▶ **Dataset excerpts**
▼
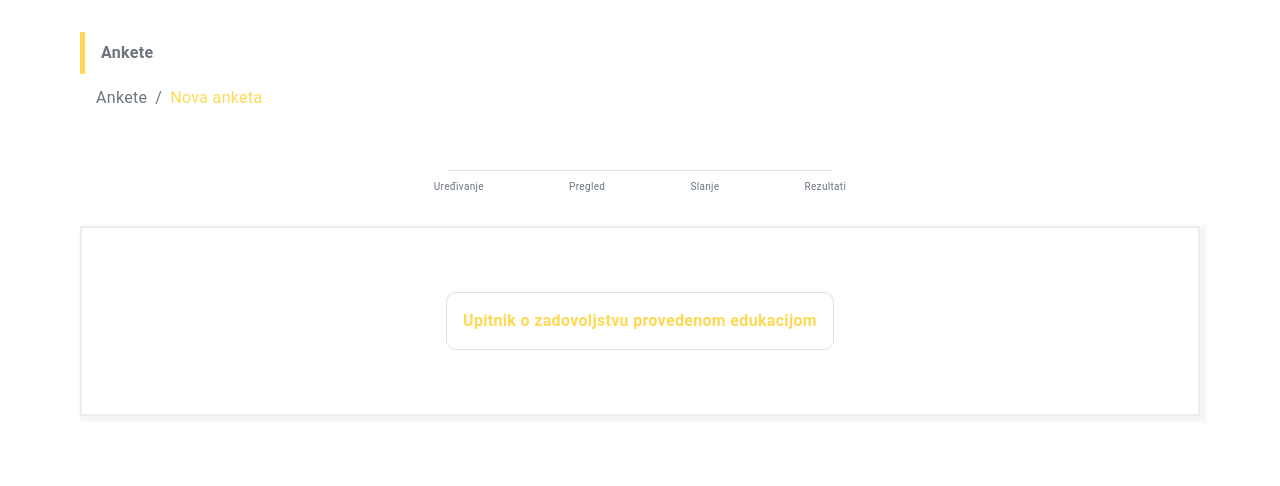
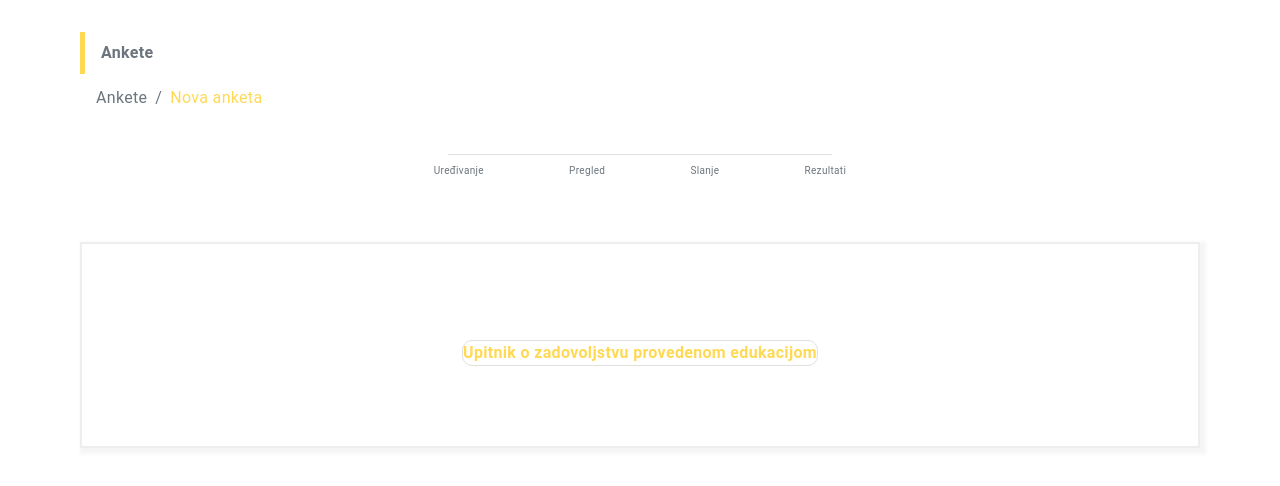
Before and after one commit to tasteslikestrawberries/survey-app, a React (Create React App) app: page / in a window 1280 px wide. Shown: the top 486 px of the page. Built offline with nearby package versions, Linux system fonts and the light colour scheme; the HTML template or start-up script is replaced by a standard one.

Commit message:
added media queries

```diff
--- a/package.json
+++ b/package.json
@@ -1,5 +1,5 @@
 {
-  "homepage": "http://tasteslikestrawberries.github.io",
+  "homepage": "http://tasteslikestrawberries.github.io/survey-app",
   "name": "survey-app",
   "version": "0.1.0",
   "private": true,
--- a/src/App.css
+++ b/src/App.css
@@ -18,11 +18,9 @@ html {
     font-family: 'Roboto', sans-serif;
     letter-spacing: 0.02em;
     color:#6c757d;
-    padding:0 5rem;
   }
 
   .header {
-    padding-top:2rem;
       width:fit-content;
   }
 
@@ -59,7 +57,6 @@ html {
     box-shadow: 3px 3px 3px 3px rgba(206, 203, 203, 0.2);
     margin: auto;
     height: fit-content;
-    margin-bottom: 5rem;
     padding:2rem;
   }
 
@@ -67,7 +64,7 @@ html {
     margin:auto;
     display:flex;
     justify-content: center;
-    padding-top: 1rem;
+
   }
 
   .stepSelectorText {
@@ -95,13 +92,13 @@ html {
 
   /*SURVEY*/
   .surveyHeader {
-      padding: 1rem;
       color: #FFD954;
       font-weight:bold;
       border: 1px solid #e2dfdf;
       width: fit-content;
-      align-items:center;
-      margin:2rem auto;
+      margin:auto;
+      margin-top: 4em;
+      margin-bottom: 2rem;
       border-radius: 10px;
   }
 
@@ -140,6 +137,7 @@ html {
   }
 
   .table {
+    box-sizing: border-box;
     color:#6c757d;
   }
   .tableHeader {
@@ -150,3 +148,27 @@ html {
     float:right;
     font-size:12px;
   }
+
+  @media (min-width: 60rem) {
+    body {
+      padding:0 5rem;
+    }
+
+    .header {
+      padding-top:2rem;
+    }
+    .container {
+      box-sizing: border-box;
+    border: 2px solid #f0eded;
+    box-shadow: 3px 3px 3px 3px rgba(206, 203, 203, 0.2);
+    margin: auto;
+    height: fit-content;
+    margin-bottom: 5rem;
+    margin-top: 2rem;
+    padding:2rem;
+    }
+
+    .surveyHeader {
+      margin-bottom: 3rem;
+    }
+  }
--- a/src/components/graph.js
+++ b/src/components/graph.js
@@ -30,12 +30,10 @@ class Graph extends React.Component {
   render() {
     return (
       <>
-
         <HorizontalBar
           data={this.state.dataHorizontal}
           options={{ responsive: true, legend: {display: false},  scales: { yAxes: [{  gridLines: {display:false } }] } }}
         />
-
       </>
 
 
```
▲
▶ **Task objective**
What is needed here is an exact repetition of the listing above, pictures excluded.

▶ **Response box**
Before and after one commit to tasteslikestrawberries/survey-app, a React (Create React App) app: page / in a window 1280 px wide. Shown: the top 486 px of the page. Built offline with nearby package versions, Linux system fonts and the light colour scheme; the HTML template or start-up script is replaced by a standard one.

Commit message:
added media queries

```diff
--- a/package.json
+++ b/package.json
@@ -1,5 +1,5 @@
 {
-  "homepage": "http://tasteslikestrawberries.github.io",
+  "homepage": "http://tasteslikestrawberries.github.io/survey-app",
   "name": "survey-app",
   "version": "0.1.0",
   "private": true,
--- a/src/App.css
+++ b/src/App.css
@@ -18,11 +18,9 @@ html {
     font-family: 'Roboto', sans-serif;
     letter-spacing: 0.02em;
     color:#6c757d;
-    padding:0 5rem;
   }
 
   .header {
-    padding-top:2rem;
       width:fit-content;
   }
 
@@ -59,7 +57,6 @@ html {
     box-shadow: 3px 3px 3px 3px rgba(206, 203, 203, 0.2);
     margin: auto;
     height: fit-content;
-    margin-bottom: 5rem;
     padding:2rem;
   }
 
@@ -67,7 +64,7 @@ html {
     margin:auto;
     display:flex;
     justify-content: center;
-    padding-top: 1rem;
+
   }
 
   .stepSelectorText {
@@ -95,13 +92,13 @@ html {
 
   /*SURVEY*/
   .surveyHeader {
-      padding: 1rem;
       color: #FFD954;
       font-weight:bold;
       border: 1px solid #e2dfdf;
       width: fit-content;
-      align-items:center;
-      margin:2rem auto;
+      margin:auto;
+      margin-top: 4em;
+      margin-bottom: 2rem;
       border-radius: 10px;
   }
 
@@ -140,6 +137,7 @@ html {
   }
 
   .table {
+    box-sizing: border-box;
     color:#6c757d;
   }
   .tableHeader {
@@ -150,3 +148,27 @@ html {
     float:right;
     font-size:12px;
   }
+
+  @media (min-width: 60rem) {
+    body {
+      padding:0 5rem;
+    }
+
+    .header {
+      padding-top:2rem;
+    }
+    .container {
+      box-sizing: border-box;
+    border: 2px solid #f0eded;
+    box-shadow: 3px 3px 3px 3px rgba(206, 203, 203, 0.2);
+    margin: auto;
+    height: fit-content;
+    margin-bottom: 5rem;
+    margin-top: 2rem;
+    padding:2rem;
+    }
+
+    .surveyHeader {
+      margin-bottom: 3rem;
+    }
+  }
--- a/src/components/graph.js
+++ b/src/components/graph.js
@@ -30,12 +30,10 @@ class Graph extends React.Component {
   render() {
     return (
       <>
-
         <HorizontalBar
           data={this.state.dataHorizontal}
           options={{ responsive: true, legend: {display: false},  scales: { yAxes: [{  gridLines: {display:false } }] } }}
         />
-
       </>
 
 
```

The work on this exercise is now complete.